* [AIM OF THE EXERCISE]
Copy the listing below exactly. Pictures stay out of it.

* [RECORDS PROVIDED]

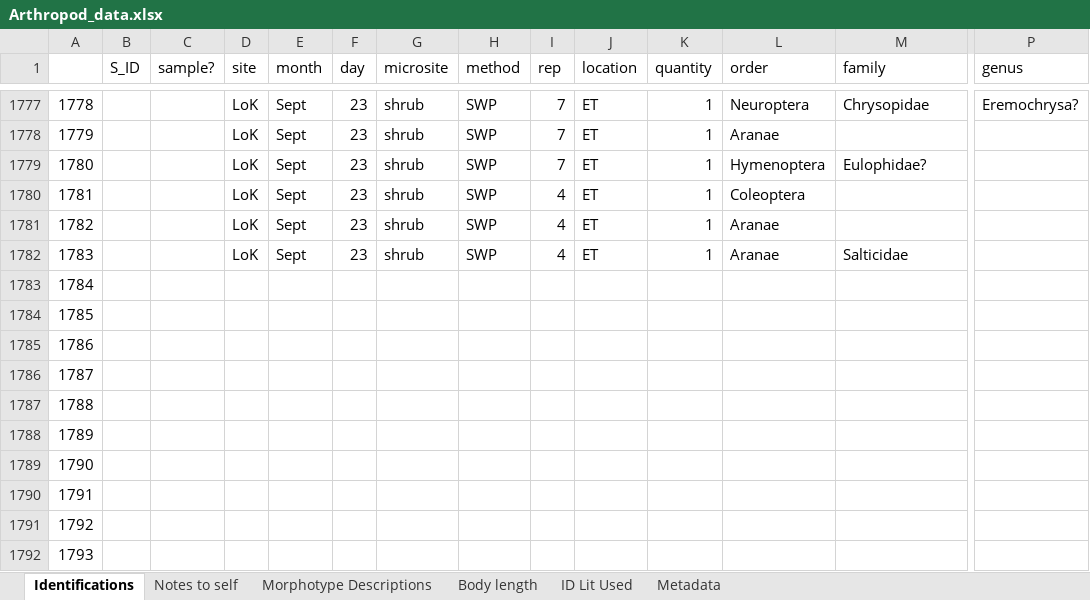
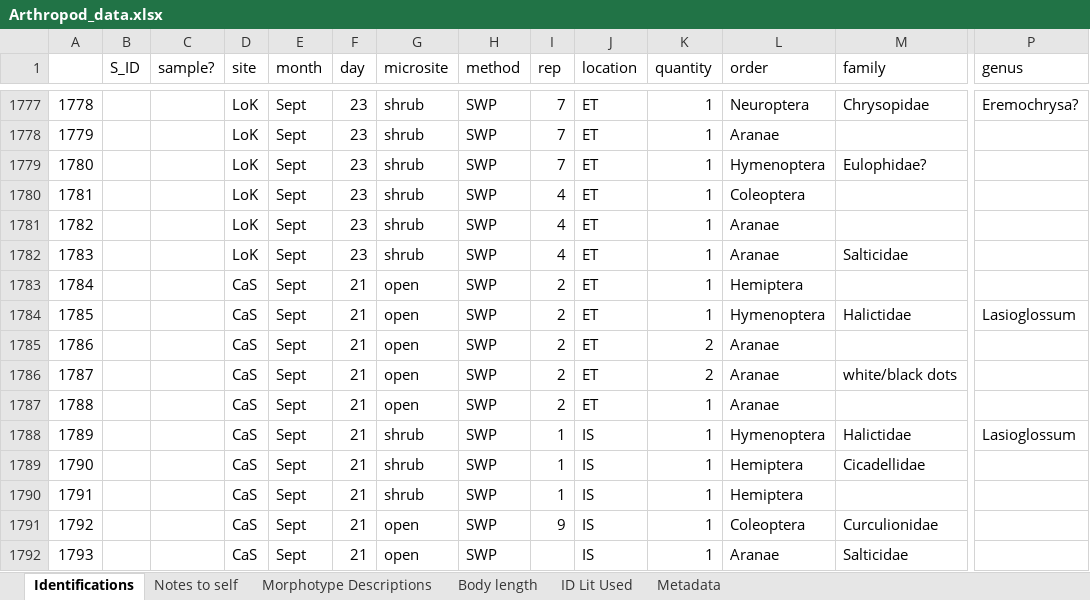
Before and after one commit to jennabraun/prey_item_survey, an Excel workbook: Raw Data/Arthropod_data.xlsx, sheet Identifications, drawn as a sheet; only a part is shown, gaps mark what is left out; values as stored, in another font and other column widths than the file's, no borders; the diff covers the shown part only; the diff names each change by its address in the sheet, - before the commit and + after, or states it on an @@ line.

Commit message:
Update Arthropod_data.xlsx

```diff
--- a/Raw Data/Arthropod_data.xlsx (sheet Identifications)
+++ b/Raw Data/Arthropod_data.xlsx (sheet Identifications)
-D1783:D1792 (site): (empty)
+D1783:D1792 (site): CaS
-E1783:E1792 (month): (empty)
+E1783:E1792 (month): Sept
-F1783:F1792 (day): (empty)
+F1783:F1792 (day): 21
-G1783:G1787 (microsite): (empty)
+G1783:G1787 (microsite): open
-H1783:H1792 (method): (empty)
+H1783:H1792 (method): SWP
-I1783:I1787 (rep): (empty)
+I1783:I1787 (rep): 2
-J1783:J1787 (location): (empty)
+J1783:J1787 (location): ET
-K1783:K1784 (quantity): (empty)
+K1783:K1784 (quantity): 1
-L1783 (order): (empty)
+L1783 (order): Hemiptera
-L1784 (order): (empty)
+L1784 (order): Hymenoptera
-M1784 (family): (empty)
+M1784 (family): Halictidae
-P1784 (genus): (empty)
+P1784 (genus): Lasioglossum
-K1785:K1786 (quantity): (empty)
+K1785:K1786 (quantity): 2
-L1785:L1787 (order): (empty)
+L1785:L1787 (order): Aranae
-M1786 (family): (empty)
+M1786 (family): white/black dots
-K1787:K1792 (quantity): (empty)
+K1787:K1792 (quantity): 1
-G1788:G1790 (microsite): (empty)
+G1788:G1790 (microsite): shrub
-I1788:I1790 (rep): (empty)
+I1788:I1790 (rep): 1
-J1788:J1792 (location): (empty)
+J1788:J1792 (location): IS
-L1788 (order): (empty)
+L1788 (order): Hymenoptera
-M1788 (family): (empty)
+M1788 (family): Halictidae
-P1788 (genus): (empty)
+P1788 (genus): Lasioglossum
-L1789:L1790 (order): (empty)
+L1789:L1790 (order): Hemiptera
-M1789 (family): (empty)
+M1789 (family): Cicadellidae
-G1791:G1792 (microsite): (empty)
+G1791:G1792 (microsite): open
-I1791 (rep): (empty)
+I1791 (rep): 9
-L1791 (order): (empty)
+L1791 (order): Coleoptera
-M1791 (family): (empty)
+M1791 (family): Curculionidae
-L1792 (order): (empty)
+L1792 (order): Aranae
-M1792 (family): (empty)
+M1792 (family): Salticidae
```
Also changed, not shown: 324 edited cells elsewhere in this sheet.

* [SOLVED EXERCISE]
Before and after one commit to jennabraun/prey_item_survey, an Excel workbook: Raw Data/Arthropod_data.xlsx, sheet Identifications, drawn as a sheet; only a part is shown, gaps mark what is left out; values as stored, in another font and other column widths than the file's, no borders; the diff covers the shown part only; the diff names each change by its address in the sheet, - before the commit and + after, or states it on an @@ line.

Commit message:
Update Arthropod_data.xlsx

```diff
--- a/Raw Data/Arthropod_data.xlsx (sheet Identifications)
+++ b/Raw Data/Arthropod_data.xlsx (sheet Identifications)
-D1783:D1792 (site): (empty)
+D1783:D1792 (site): CaS
-E1783:E1792 (month): (empty)
+E1783:E1792 (month): Sept
-F1783:F1792 (day): (empty)
+F1783:F1792 (day): 21
-G1783:G1787 (microsite): (empty)
+G1783:G1787 (microsite): open
-H1783:H1792 (method): (empty)
+H1783:H1792 (method): SWP
-I1783:I1787 (rep): (empty)
+I1783:I1787 (rep): 2
-J1783:J1787 (location): (empty)
+J1783:J1787 (location): ET
-K1783:K1784 (quantity): (empty)
+K1783:K1784 (quantity): 1
-L1783 (order): (empty)
+L1783 (order): Hemiptera
-L1784 (order): (empty)
+L1784 (order): Hymenoptera
-M1784 (family): (empty)
+M1784 (family): Halictidae
-P1784 (genus): (empty)
+P1784 (genus): Lasioglossum
-K1785:K1786 (quantity): (empty)
+K1785:K1786 (quantity): 2
-L1785:L1787 (order): (empty)
+L1785:L1787 (order): Aranae
-M1786 (family): (empty)
+M1786 (family): white/black dots
-K1787:K1792 (quantity): (empty)
+K1787:K1792 (quantity): 1
-G1788:G1790 (microsite): (empty)
+G1788:G1790 (microsite): shrub
-I1788:I1790 (rep): (empty)
+I1788:I1790 (rep): 1
-J1788:J1792 (location): (empty)
+J1788:J1792 (location): IS
-L1788 (order): (empty)
+L1788 (order): Hymenoptera
-M1788 (family): (empty)
+M1788 (family): Halictidae
-P1788 (genus): (empty)
+P1788 (genus): Lasioglossum
-L1789:L1790 (order): (empty)
+L1789:L1790 (order): Hemiptera
-M1789 (family): (empty)
+M1789 (family): Cicadellidae
-G1791:G1792 (microsite): (empty)
+G1791:G1792 (microsite): open
-I1791 (rep): (empty)
+I1791 (rep): 9
-L1791 (order): (empty)
+L1791 (order): Coleoptera
-M1791 (family): (empty)
+M1791 (family): Curculionidae
-L1792 (order): (empty)
+L1792 (order): Aranae
-M1792 (family): (empty)
+M1792 (family): Salticidae
```
Also changed, not shown: 324 edited cells elsewhere in this sheet.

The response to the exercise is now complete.